While this may seem like a lot of change for one organization to undertake, the rewards can be astounding. According to one marketer at a $40B food and beverage company, “having this type of data would have saved me two months of researching binders and folders upon starting my position – and I was only in charge of one brand.” Imagine if the entire company had the capability. At a $19B consumer packaged goods company, this capability is estimated to save tens of thousands of dollars a year in redundant market research studies and countless man‐hours spent researching the history of the enterprise to find past ideas, concepts, and projects for a specific need. According to a portfolio manager there, “if we uncover one breakthrough innovation, we have paid for this project for the next 100 years.”
Enterprises with the ability to easily search past innovation and product development records clearly benefit from more visibility to both the past and the current “fuzzy front end” of innovation. To get started, organizations should determine the most impactful information to record and then require innovators to capture this data and logic. Leadership must make it clear that the change is not about adding a silly level of structure to a creative process, but about ensuring concept work is not lost, protecting investments, and making better decisions for the future. While everyone may not see the value of this exercise immediately, closing the innovation paper library and locking the market research file cabinets will be a joyous occasion for all.
Get out of the 1970s high school library and bring your enterprise to the 21st century. In a world where information changes every second and flows freely from source to source, innovation data tracking is more necessary than ever. The insights and knowledge gained through this practice are priceless and will become the foundation of innovation success for years to come.

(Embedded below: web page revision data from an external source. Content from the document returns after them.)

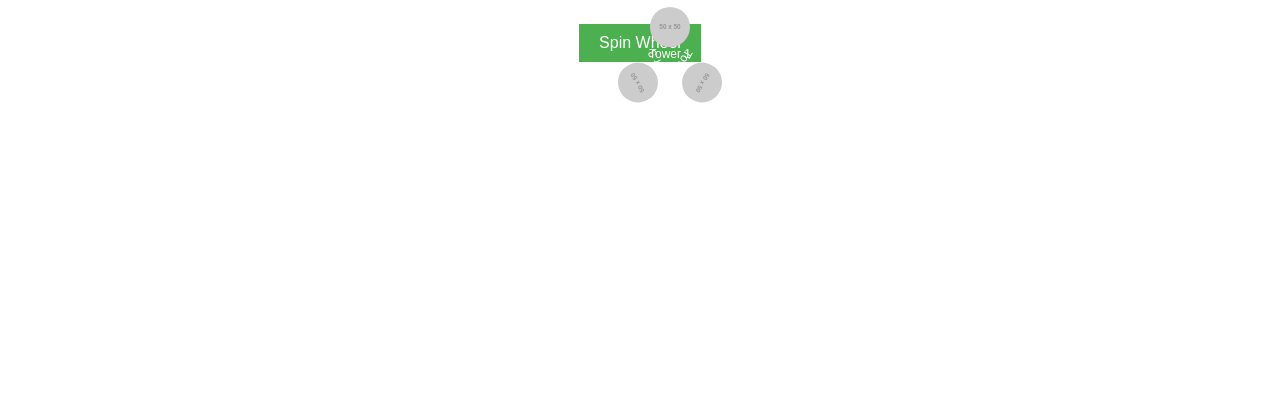
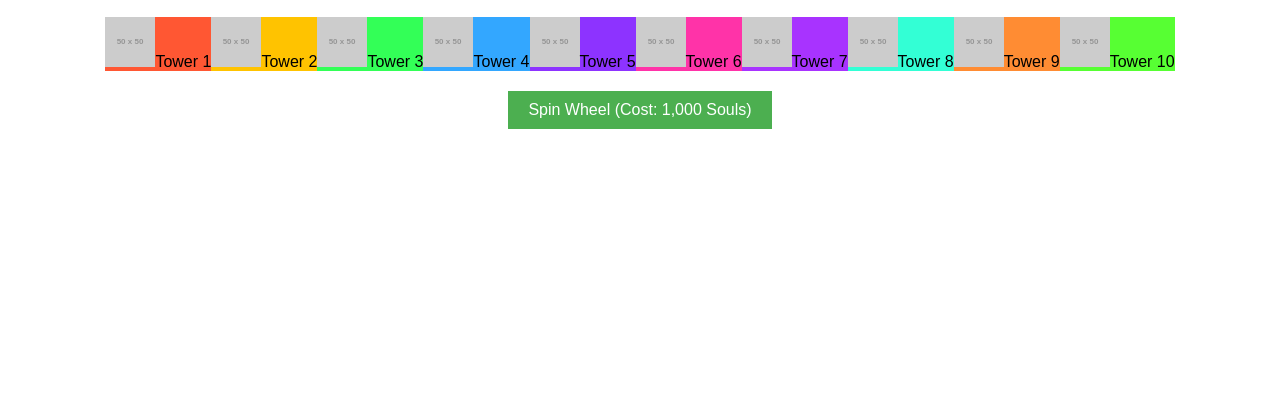
Before and after one commit to almondlouie/smog, a plain HTML site: page index.html in a window 1280 px wide. Shown: the part 386-800 px from the top of the page. Drawn offline with Linux system fonts and the light colour scheme; placeholder pictures from the web are drawn by us.

Commit message:
Update index.html

```diff
--- a/index.html
+++ b/index.html
@@ -3,30 +3,32 @@
 <head>
   <meta charset="UTF-8">
   <meta name="viewport" content="width=device-width, initial-scale=1.0">
-  <title>Game Wheel</title>
+  <title>Spin the Wheel</title>
   <link rel="stylesheet" href="style.css">
 </head>
 <body>
-  <div id="currency">Souls: 0</div>
+
+  <h1>Spin the Wheel!</h1>
+  <div id="currency">Souls: 1000</div>
 
   <div class="wheel-container">
     <div class="wheel">
-      <div class="tower" style="--i: 0;">
-        <img src="https://via.placeholder.com/50" alt="Tower 1">
-        <span class="tower-name">Tower 1</span>
-      </div>
-      <div class="tower" style="--i: 1;">
-        <img src="https://via.placeholder.com/50" alt="Tower 2">
-        <span class="tower-name">Tower 2</span>
-      </div>
-      <div class="tower" style="--i: 2;">
-        <img src="https://via.placeholder.com/50" alt="Tower 3">
-        <span class="tower-name">Tower 3</span>
-      </div>
+      <!-- 10 Segments for 10 Towers -->
+      <div class="segment" style="--i:0; background-color: #FF5733;"><img src="https://via.placeholder.com/50" alt="Tower 1"><span>Tower 1</span></div>
+      <div class="segment" style="--i:1; background-color: #FFC300;"><img src="https://via.placeholder.com/50" alt="Tower 2"><span>Tower 2</span></div>
+      <div class="segment" style="--i:2; background-color: #33FF57;"><img src="https://via.placeholder.com/50" alt="Tower 3"><span>Tower 3</span></div>
+      <div class="segment" style="--i:3; background-color: #33A7FF;"><img src="https://via.placeholder.com/50" alt="Tower 4"><span>Tower 4</span></div>
+      <div class="segment" style="--i:4; background-color: #8D33FF;"><img src="https://via.placeholder.com/50" alt="Tower 5"><span>Tower 5</span></div>
+      <div class="segment" style="--i:5; background-color: #FF33A8;"><img src="https://via.placeholder.com/50" alt="Tower 6"><span>Tower 6</span></div>
+      <div class="segment" style="--i:6; background-color: #A833FF;"><img src="https://via.placeholder.com/50" alt="Tower 7"><span>Tower 7</span></div>
+      <div class="segment" style="--i:7; background-color: #33FFD5;"><img src="https://via.placeholder.com/50" alt="Tower 8"><span>Tower 8</span></div>
+      <div class="segment" style="--i:8; background-color: #FF8C33;"><img src="https://via.placeholder.com/50" alt="Tower 9"><span>Tower 9</span></div>
+      <div class="segment" style="--i:9; background-color: #57FF33;"><img src="https://via.placeholder.com/50" alt="Tower 10"><span>Tower 10</span></div>
     </div>
+    <div class="pointer"></div>
   </div>
 
-  <button id="spin-btn">Spin Wheel</button>
+  <button id="spin-btn">Spin Wheel (Cost: 1,000 Souls)</button>
 
   <script src="script.js"></script>
 </body>
```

Topics: Advanced Information Access, Data Management, Data Tracking, Enterprise Information Systems, Innovation, Innovation Articles, Innovation Data, Innovation Teams, Knowledge Capture, Knowledge Management, Knowledge Sharing, Matt Priest, Perspective, Product Development Data, Product Development Teams